• [WHAT TO PRODUCE]: Filter out all lines without the word "figure" from the data below, please, and copy the rest.
Top of PROVIDED ENTRIES
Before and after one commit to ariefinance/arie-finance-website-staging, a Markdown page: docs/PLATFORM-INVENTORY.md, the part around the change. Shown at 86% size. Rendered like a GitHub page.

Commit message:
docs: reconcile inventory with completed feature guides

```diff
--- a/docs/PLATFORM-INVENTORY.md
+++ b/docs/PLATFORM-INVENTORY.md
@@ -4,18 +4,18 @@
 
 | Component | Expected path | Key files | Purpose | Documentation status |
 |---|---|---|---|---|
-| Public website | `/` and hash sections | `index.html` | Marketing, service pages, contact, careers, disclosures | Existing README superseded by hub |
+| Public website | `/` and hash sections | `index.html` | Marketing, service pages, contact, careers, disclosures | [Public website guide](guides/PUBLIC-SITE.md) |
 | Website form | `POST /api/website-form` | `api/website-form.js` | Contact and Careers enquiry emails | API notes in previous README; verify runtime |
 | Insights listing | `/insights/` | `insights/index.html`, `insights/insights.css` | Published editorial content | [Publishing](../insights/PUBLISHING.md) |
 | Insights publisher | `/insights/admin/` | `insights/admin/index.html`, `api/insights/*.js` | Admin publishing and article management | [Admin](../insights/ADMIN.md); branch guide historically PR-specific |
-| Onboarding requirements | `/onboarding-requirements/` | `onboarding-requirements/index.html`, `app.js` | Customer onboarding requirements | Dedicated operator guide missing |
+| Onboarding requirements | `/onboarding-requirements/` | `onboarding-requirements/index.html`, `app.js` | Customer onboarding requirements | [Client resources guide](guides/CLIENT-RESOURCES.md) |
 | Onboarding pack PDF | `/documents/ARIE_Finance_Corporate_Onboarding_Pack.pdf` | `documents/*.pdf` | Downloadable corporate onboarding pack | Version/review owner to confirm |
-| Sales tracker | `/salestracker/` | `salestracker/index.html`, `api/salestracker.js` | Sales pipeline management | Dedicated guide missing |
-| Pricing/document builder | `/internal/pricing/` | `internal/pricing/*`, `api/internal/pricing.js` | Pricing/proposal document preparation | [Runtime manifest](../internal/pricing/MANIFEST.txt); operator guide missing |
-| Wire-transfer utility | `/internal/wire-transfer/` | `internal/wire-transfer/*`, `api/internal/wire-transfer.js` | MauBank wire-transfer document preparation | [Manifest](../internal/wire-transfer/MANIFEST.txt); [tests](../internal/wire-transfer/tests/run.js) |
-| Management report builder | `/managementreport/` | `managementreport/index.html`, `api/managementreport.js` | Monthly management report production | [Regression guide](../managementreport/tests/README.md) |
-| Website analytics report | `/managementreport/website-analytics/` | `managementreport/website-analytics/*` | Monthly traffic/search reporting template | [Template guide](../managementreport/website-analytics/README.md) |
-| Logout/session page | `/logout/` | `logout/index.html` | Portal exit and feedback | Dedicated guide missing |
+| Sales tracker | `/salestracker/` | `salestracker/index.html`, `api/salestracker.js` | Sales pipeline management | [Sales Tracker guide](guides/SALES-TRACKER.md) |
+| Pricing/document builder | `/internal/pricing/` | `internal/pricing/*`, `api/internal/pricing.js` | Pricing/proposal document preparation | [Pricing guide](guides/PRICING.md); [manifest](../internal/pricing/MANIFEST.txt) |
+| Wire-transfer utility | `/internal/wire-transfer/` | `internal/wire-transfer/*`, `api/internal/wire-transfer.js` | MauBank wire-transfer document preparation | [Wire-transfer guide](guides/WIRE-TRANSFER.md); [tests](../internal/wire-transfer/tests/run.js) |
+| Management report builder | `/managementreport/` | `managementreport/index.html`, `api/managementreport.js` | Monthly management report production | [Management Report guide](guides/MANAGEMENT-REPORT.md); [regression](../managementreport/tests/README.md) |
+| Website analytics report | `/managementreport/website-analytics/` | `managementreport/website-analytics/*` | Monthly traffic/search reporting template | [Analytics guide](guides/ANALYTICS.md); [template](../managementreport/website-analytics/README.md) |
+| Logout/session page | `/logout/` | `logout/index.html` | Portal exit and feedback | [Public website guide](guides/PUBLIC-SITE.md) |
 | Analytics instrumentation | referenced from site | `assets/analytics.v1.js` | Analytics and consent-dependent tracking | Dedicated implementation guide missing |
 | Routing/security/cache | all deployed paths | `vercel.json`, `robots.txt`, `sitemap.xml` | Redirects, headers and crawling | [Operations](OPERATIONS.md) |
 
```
Bottom of PROVIDED ENTRIES
Top of PROVIDED ENTRIES
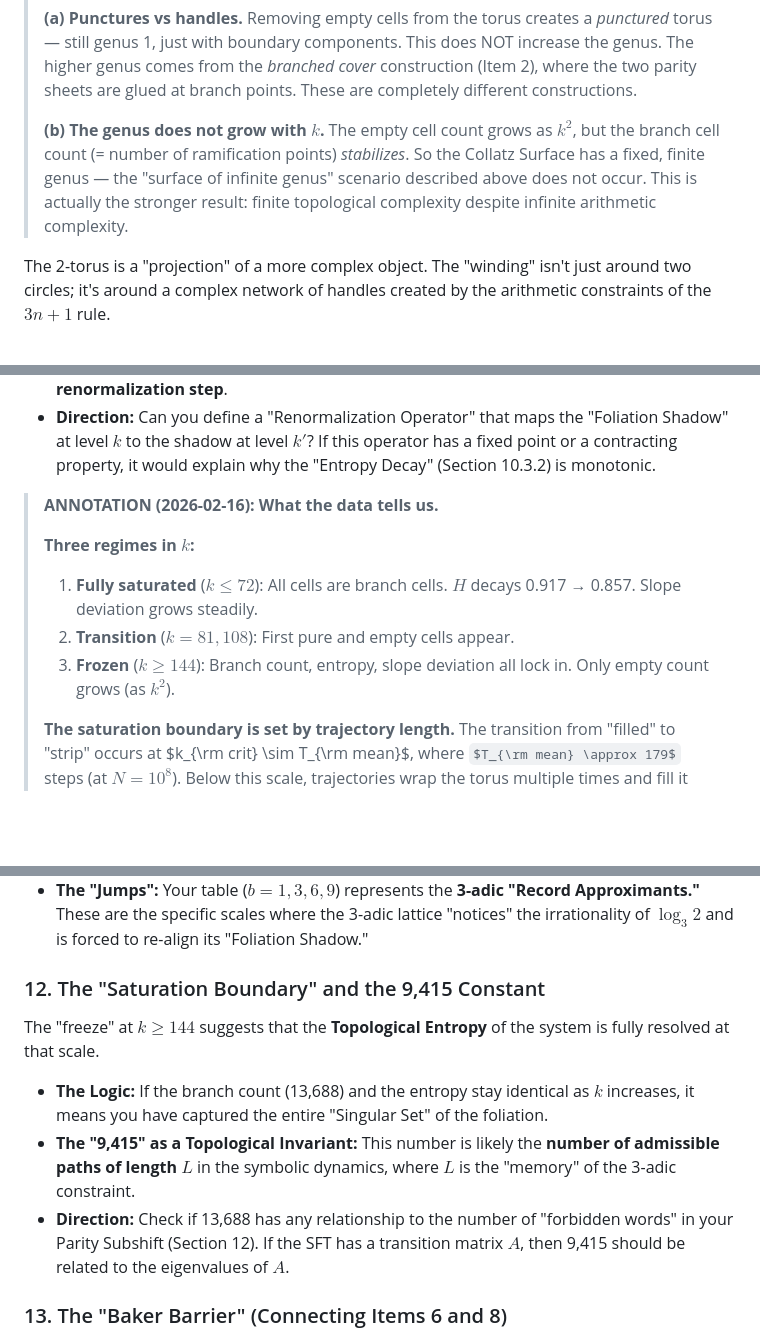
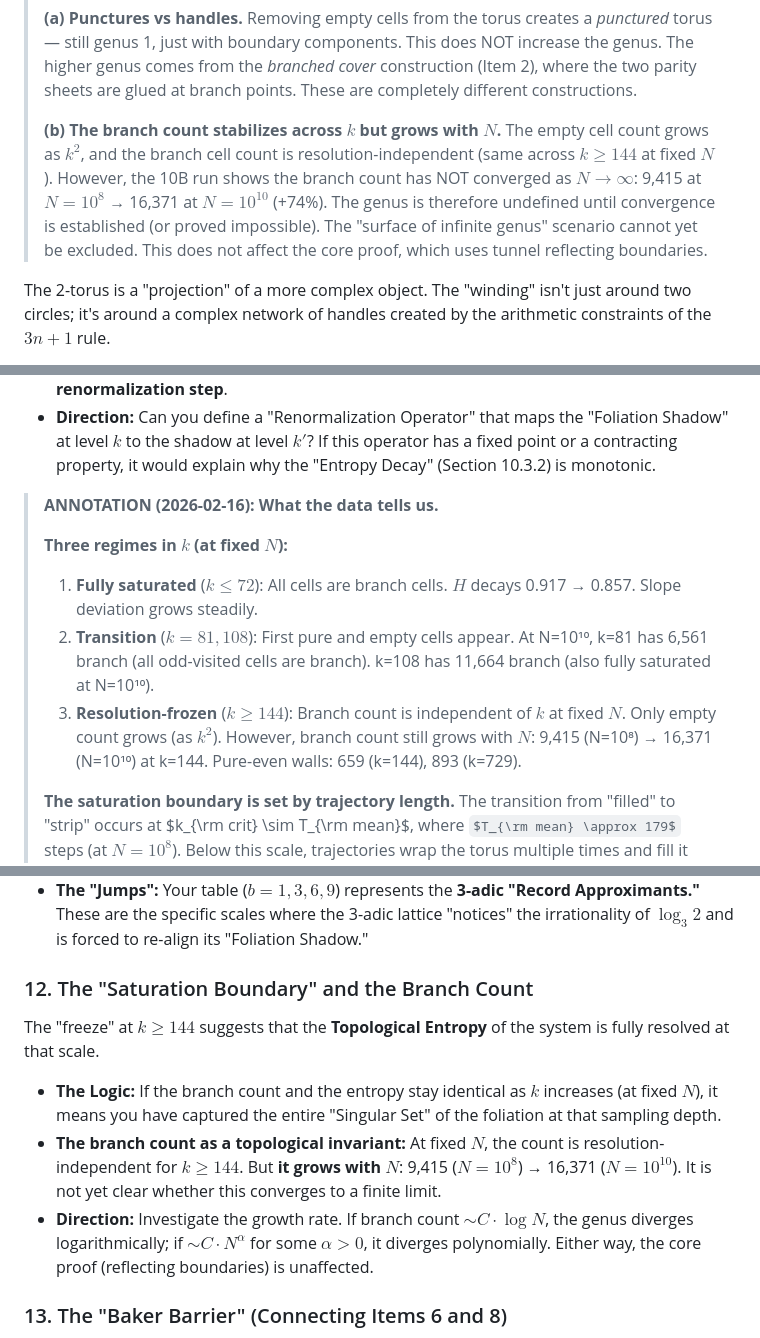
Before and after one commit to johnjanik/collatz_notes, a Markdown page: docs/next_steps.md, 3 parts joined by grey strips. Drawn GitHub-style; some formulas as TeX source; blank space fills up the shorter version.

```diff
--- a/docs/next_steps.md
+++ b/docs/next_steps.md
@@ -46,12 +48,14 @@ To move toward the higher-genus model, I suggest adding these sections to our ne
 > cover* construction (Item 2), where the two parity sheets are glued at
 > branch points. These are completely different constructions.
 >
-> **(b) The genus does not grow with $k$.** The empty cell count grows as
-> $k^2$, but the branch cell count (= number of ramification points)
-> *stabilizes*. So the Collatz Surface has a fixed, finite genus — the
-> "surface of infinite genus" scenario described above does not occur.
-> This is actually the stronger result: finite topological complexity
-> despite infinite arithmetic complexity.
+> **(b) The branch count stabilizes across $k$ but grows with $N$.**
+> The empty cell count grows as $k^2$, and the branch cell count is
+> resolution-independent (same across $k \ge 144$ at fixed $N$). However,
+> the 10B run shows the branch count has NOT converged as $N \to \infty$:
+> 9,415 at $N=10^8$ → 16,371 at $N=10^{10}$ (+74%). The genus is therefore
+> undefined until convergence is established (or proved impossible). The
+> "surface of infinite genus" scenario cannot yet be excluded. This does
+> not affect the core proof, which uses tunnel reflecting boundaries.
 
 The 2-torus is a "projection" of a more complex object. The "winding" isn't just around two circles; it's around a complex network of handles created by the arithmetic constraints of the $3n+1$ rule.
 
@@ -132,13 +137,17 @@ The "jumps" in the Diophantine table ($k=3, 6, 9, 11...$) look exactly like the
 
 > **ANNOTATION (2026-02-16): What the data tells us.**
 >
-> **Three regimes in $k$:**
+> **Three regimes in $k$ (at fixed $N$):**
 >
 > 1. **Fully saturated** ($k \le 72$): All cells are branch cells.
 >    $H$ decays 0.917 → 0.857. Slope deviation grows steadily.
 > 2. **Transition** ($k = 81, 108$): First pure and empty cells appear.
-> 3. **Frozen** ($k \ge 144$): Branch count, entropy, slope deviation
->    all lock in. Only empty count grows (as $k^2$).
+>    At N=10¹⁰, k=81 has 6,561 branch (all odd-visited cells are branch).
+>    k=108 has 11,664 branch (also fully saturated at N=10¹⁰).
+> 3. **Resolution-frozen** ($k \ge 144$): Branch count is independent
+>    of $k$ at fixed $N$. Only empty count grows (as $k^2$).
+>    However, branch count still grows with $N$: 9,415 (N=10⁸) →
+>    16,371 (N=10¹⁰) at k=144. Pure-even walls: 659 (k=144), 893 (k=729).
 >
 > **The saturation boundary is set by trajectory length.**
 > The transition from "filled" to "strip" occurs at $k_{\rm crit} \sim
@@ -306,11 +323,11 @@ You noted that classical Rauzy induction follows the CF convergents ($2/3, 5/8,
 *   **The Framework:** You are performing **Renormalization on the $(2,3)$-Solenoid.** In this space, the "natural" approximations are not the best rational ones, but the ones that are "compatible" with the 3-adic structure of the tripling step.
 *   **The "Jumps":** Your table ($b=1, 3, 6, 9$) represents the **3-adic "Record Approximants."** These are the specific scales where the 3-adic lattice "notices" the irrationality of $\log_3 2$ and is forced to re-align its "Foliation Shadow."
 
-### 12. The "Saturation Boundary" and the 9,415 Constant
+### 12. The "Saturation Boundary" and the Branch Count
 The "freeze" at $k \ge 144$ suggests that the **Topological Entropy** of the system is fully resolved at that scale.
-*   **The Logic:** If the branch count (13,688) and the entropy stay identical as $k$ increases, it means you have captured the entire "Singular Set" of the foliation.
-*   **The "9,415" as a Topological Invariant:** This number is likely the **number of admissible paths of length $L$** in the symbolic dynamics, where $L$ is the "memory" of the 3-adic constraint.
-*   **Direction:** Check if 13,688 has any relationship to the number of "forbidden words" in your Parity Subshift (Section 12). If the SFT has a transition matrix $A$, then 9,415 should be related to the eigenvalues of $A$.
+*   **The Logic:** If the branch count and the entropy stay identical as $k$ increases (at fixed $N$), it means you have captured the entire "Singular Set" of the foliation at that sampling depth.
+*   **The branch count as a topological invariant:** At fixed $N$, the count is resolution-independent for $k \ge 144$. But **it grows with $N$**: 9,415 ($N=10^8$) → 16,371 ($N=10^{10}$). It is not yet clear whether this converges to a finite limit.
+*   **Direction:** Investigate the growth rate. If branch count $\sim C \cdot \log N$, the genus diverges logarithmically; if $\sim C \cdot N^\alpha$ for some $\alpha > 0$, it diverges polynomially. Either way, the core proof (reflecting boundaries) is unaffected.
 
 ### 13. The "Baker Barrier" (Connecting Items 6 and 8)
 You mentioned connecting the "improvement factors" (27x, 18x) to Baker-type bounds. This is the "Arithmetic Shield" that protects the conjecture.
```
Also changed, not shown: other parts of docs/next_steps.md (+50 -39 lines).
Bottom of PROVIDED ENTRIES
Top of PROVIDED ENTRIES
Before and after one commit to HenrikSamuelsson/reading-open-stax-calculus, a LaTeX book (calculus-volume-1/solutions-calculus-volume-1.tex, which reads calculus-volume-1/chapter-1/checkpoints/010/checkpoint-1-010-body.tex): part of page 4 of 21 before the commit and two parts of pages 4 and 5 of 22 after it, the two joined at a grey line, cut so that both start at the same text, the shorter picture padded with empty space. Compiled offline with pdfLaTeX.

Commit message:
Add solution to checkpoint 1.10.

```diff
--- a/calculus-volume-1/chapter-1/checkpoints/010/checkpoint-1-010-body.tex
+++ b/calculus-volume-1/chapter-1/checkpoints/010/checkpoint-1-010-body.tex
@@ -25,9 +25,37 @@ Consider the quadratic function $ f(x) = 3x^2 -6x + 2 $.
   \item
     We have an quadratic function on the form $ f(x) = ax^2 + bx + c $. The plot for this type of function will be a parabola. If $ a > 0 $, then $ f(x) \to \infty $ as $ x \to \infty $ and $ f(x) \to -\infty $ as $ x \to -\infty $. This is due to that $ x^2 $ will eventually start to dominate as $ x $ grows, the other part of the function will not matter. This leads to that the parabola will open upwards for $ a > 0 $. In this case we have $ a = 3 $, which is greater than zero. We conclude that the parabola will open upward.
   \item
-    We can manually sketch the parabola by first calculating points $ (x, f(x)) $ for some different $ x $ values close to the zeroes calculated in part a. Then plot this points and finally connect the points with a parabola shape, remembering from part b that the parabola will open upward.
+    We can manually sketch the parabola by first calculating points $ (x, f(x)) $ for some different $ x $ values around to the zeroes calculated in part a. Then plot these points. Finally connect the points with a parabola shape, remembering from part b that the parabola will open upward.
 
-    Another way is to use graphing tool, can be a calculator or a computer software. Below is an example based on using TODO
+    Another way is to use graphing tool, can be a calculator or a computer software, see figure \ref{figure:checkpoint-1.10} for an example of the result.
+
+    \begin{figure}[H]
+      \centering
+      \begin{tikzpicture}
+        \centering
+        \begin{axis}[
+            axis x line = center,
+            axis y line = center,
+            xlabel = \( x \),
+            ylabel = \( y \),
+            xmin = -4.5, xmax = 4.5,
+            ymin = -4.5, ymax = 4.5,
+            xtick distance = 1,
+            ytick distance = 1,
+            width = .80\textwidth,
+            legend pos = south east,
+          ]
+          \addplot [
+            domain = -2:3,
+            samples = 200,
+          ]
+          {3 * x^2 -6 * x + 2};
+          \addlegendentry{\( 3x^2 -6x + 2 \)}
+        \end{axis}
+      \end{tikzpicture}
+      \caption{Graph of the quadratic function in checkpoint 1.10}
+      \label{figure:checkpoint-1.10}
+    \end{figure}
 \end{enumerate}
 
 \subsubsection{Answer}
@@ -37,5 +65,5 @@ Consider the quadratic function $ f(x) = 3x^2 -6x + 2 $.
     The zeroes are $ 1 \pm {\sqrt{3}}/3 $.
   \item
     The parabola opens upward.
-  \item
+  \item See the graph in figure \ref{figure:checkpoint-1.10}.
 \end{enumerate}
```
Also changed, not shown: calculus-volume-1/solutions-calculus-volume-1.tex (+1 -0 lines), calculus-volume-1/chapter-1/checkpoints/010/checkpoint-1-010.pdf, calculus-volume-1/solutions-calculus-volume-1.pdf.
Bottom of PROVIDED ENTRIES
• [FINISHED EXERCISE]:
+    Another way is to use graphing tool, can be a calculator or a computer software, see figure \ref{figure:checkpoint-1.10} for an example of the result.
+    \begin{figure}[H]
+      \label{figure:checkpoint-1.10}
+    \end{figure}
+  \item See the graph in figure \ref{figure:checkpoint-1.10}.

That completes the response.